To communicate the detection capabilities of syndromic surveillance systems to public health decision makers.
Increasingly public health decision-makers are using syndromic surveillance for real-time reassurance and situational awareness in addition to early warning1. Decision-makers using intelligence, including syndromic data, need to understand what the systems are capable of detecting, what they cannot detect and specifically how much reassurance should be inferred when syndromic systems report ‘nothing detected’. In this study we quantify the detection capabilities of syndromic surveillance systems used by Public Health England (PHE).
The key measures for detection capabilities are specificity and sensitivity (although timeliness is also very important for surveillance systems)2. However, measuring the specificity and sensitivity of syndromic surveillance systems is not straight forward. Firstly, syndromic systems are usually multi-purpose and may be better at identifying certain types of public health threat than others. Secondly, whilst it is easy to quantify statistical aberration detection algorithms, surveillance systems involve other stages, including data collection and human decision-making, which also affect detection capabilities. Here, we have taken a ‘systems thinking’ approach to understand potential barriers to detection, and summarize what we know about detection capabilities of syndromic surveillance systems in England.
Within the systems thinking approach all stages in surveillance (data collection, automated statistical analysis, expert risk assessment and reporting of any aberrations) were considered. Sensitivity and specificity were then calculated for the system as a whole, and the separate impact of each process stage.
To communicate these findings to decision-makers, we created an evidence synthesis.
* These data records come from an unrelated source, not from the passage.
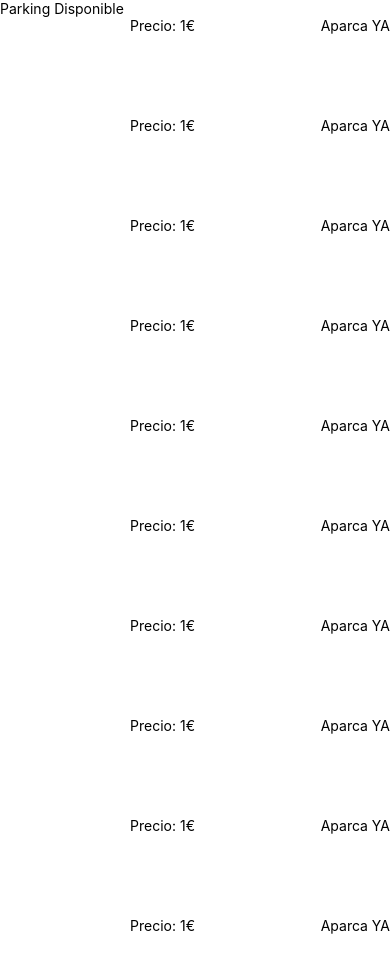
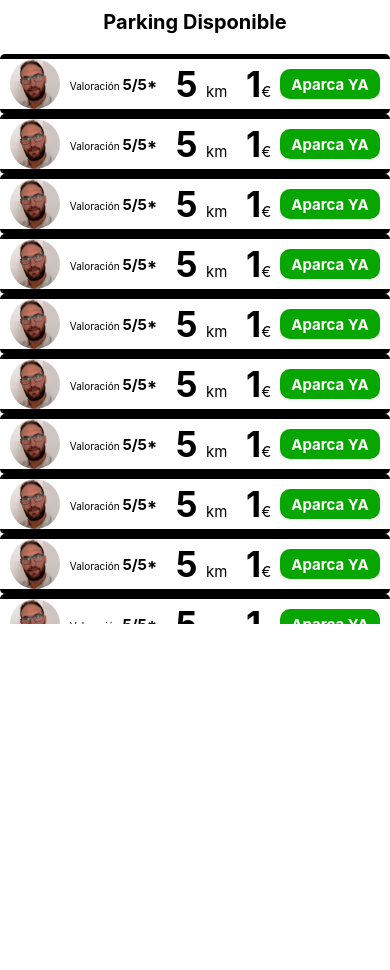
Before and after one commit to carlosraez/AparcaYA, a React Native app: screen /AvaibleParks in a window 390 px wide. Shown: the top 970 px of the page. After the commit the page ends 844 px from the top, so only its background shows below. Built offline with nearby package versions, Linux system fonts and the light colour scheme.

Commit message:
adding ParkList Layout

```diff
--- a/src/components/Parking.tsx
+++ b/src/components/Parking.tsx
@@ -1,14 +1,21 @@
 import React from 'react';
-import { View, Text, StyleSheet } from 'react-native';
+import { View, Text, StyleSheet, Image } from 'react-native';
 
 export const Parking = () => {
   return (
     <View style={styles.container}>
-      <View style={styles.container}>
-        <Text>Precio: 1€</Text>
-      </View>
-      <View style={styles.container}>
-        <Text>Aparca YA</Text>
+      <Image source={require('../assets/carlos.png')} style={styles.profile} />
+      <Text style={styles.rating}>
+        Valoración <Text style={styles.ratingNumber}>5/5*</Text>
+      </Text>
+      <Text style={styles.distance}>
+        5 <Text style={styles.description}>km</Text>
+      </Text>
+      <Text style={styles.distance}>
+        1<Text style={styles.description}>€</Text>
+      </Text>
+      <View style={styles.bookingAction}>
+        <Text style={styles.bookingActionText}>Aparca YA</Text>
       </View>
     </View>
   );
@@ -16,12 +23,52 @@ export const Parking = () => {
 
 const styles = StyleSheet.create({
   container: {
+    top: 30,
     flex: 1,
     height: 100,
     flexDirection: 'row',
-    justifyContent: 'flex-end',
+    justifyContent: 'space-between',
+    alignItems: 'center',
+    borderRadius: 5,
+    borderBottomWidth: 5,
+    borderTopWidth: 5,
   },
   profile: {
-    fontSize: 20,
+    marginLeft: 10,
+    borderRadius: 50,
+    width: 50,
+    height: 50,
+  },
+  rating: {
+    fontSize: 10,
+    marginLeft: 1,
+  },
+  ratingNumber: {
+    fontSize: 15,
+    fontWeight: 'bold',
+  },
+  distance: {
+    fontSize: 35,
+    marginLeft: 10,
+    fontWeight: 'bold',
+  },
+  description: {
+    fontSize: 15,
+    fontWeight: '400',
+  },
+  bookingAction: {
+    marginRight: 10,
+    borderRadius: 10,
+    height: 30,
+    width: 100,
+    backgroundColor: '#08a600',
+    alignItems: 'center',
+    justifyContent: 'center',
+  },
+  bookingActionText: {
+    fontSize: 15,
+    textAlign: 'center',
+    color: 'white',
+    fontWeight: 'bold',
   },
 });
--- a/src/config/apiGoogle.tsx
+++ b/src/config/apiGoogle.tsx
@@ -1 +1 @@
-export const apiGoogle = '';
+export const apiGoogle = 'AIzaSyAicH5cOb5OnUt1BuibnzdIb7NyTCmEuaA';
--- a/src/screens/AvaibleParks.tsx
+++ b/src/screens/AvaibleParks.tsx
@@ -1,3 +1,4 @@
+import { CardStyleInterpolators } from '@react-navigation/stack';
 import React from 'react';
 import { View, Text, ActivityIndicator, StyleSheet } from 'react-native';
 import { FlatList } from 'react-native-gesture-handler';
@@ -10,7 +11,9 @@ export const AvaibleParks = () => {
       <FlatList
         data={[1, 2, 3, 4, 5, 6, 7, 8, 9, 10]}
         numColumns={1}
-        ListHeaderComponent={<Text>Parking Disponible</Text>}
+        ListHeaderComponent={
+          <Text style={styles.title}>Parking Disponible</Text>
+        }
         renderItem={() => <Parking />}
         onEndReachedThreshold={0.4}
         showsVerticalScrollIndicator={true}
@@ -18,3 +21,12 @@ export const AvaibleParks = () => {
     </View>
   );
 };
+
+const styles = StyleSheet.create({
+  title: {
+    fontSize: 20,
+    textAlign: 'center',
+    fontWeight: 'bold',
+    top: 10,
+  },
+});
```
Also changed, not shown: src/assets/carlos.png (added).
Evidence was synthesised from research involving PHE syndromic surveillance systems and retrospective incidents detected and/or investigated by PHE. We then summarized the evidence for different types of incident.
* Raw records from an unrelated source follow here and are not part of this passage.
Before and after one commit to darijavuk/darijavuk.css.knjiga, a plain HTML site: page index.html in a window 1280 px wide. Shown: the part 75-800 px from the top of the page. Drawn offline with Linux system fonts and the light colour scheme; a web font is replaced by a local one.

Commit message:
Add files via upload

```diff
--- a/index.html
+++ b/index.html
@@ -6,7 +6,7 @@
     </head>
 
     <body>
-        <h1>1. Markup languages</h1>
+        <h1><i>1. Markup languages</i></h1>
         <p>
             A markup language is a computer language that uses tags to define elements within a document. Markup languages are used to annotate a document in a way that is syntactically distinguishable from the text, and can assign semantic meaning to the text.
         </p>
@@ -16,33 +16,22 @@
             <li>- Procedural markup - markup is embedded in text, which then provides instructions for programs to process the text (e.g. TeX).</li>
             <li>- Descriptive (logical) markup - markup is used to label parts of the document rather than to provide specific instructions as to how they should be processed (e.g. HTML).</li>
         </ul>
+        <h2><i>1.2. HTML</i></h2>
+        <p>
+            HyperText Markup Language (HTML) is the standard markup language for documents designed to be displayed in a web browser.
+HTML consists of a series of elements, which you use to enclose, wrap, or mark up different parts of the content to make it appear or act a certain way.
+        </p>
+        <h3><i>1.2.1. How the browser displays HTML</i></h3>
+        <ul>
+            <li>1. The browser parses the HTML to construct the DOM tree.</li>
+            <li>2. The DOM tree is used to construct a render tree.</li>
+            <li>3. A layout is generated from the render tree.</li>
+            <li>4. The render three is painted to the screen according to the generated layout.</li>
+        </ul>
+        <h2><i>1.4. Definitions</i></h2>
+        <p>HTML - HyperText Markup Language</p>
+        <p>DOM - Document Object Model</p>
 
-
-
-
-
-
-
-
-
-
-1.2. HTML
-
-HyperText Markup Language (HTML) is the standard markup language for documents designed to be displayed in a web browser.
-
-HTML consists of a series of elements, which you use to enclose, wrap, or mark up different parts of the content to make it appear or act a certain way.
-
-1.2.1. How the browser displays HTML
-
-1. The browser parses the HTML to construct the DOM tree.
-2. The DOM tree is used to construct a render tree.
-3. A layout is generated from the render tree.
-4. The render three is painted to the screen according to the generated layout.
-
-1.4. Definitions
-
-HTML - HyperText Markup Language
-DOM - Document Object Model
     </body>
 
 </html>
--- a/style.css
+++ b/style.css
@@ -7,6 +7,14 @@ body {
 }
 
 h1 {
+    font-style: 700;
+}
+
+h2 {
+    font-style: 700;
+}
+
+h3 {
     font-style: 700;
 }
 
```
We identified the following stages which influence detection:
The proportion of people who become symptomatic;
The proportion of symptomatic people who present to different types of health care;
The coding of symptomatic patients;
Coverage of different health care systems by syndromic surveillance;
Statistical algorithms used to identify unusual clusters within syndromic data;
Risk assessment process used to determine action resulting following automated statistical alarms3.
Stages 1 to 3 depend on the type of incident that is affecting peoples’ health or healthcare seeking behaviour: stages 3 to 6 depend on the capabilities of the syndromic surveillance system. In general, each stage increases the time until detection, and reduces sensitivity but should improve specificity.
Our evidence synthesis identified a wide range of threats to public health including: seasonal outbreaks of respiratory infections; allergic rhinitis; insect bites; gastrointestinal outbreaks; air pollution; and heat waves. We ranked the available evidence, giving more weight to actual events detected and validated against independent evidence, and less to purely descriptive epidemiology or modelled simulations. We created different measures for sensitivity, specificity and timeliness depending on the type of evidence available. Sensitivity ranged from 100% for seasonal influenza to 0% for seasonal adenovirus. Specificity also varied, with high specificity where we had a specific syndromic indicators, e.g. sunstroke, and lower for those associated only with more generic multi-purpose indicators e.g. acute respiratory infections. Timeliness varied from being able to provide early warning of up to seven days prior to traditional surveillance methods for some respiratory illnesses, to being able to detect and report on the health impact of air pollution within four days of a period of poor air quality.
This study has shown that a syndromic surveillance systems’ utility depends on more than just an algorithm’s specificity and sensitivity measure. We’ve identified the impact of the different surveillance stages and separately considered different types of incident. Thus, we can identify the impact of issues such as local population coverage and an individual investigator’s risk assessment practices. Furthermore, the evidence synthesis will provide a summary for decision makers, and help identify gaps in our knowledge where more research is required.
1. Colon-Gonzalez FJ, Lake IR, Morbey RA, Elliot AJ, Pebody R, Smith GE. A methodological framework for the evaluation of syndromic surveillance systems: a case study of England. BMC Public Health. 2018;18(1):544. http://dx.doi.org/10.1186/s12889-018-5422-9
2. Kleinman KP, Abrams AM. Assessing surveillance using sensitivity, specificity and timeliness. Stat Methods Med Res. 2006;15(5):445-64.
3. Smith GE, Elliot AJ, Ibbotson S, Morbey R, Edeghere O, Hawker J, et al. Novel public health risk assessment process developed to support syndromic surveillance for the 2012 Olympic and Paralympic Games. J Public Health. 2016. http://dx.doi.org/10.1093/pubmed/fdw054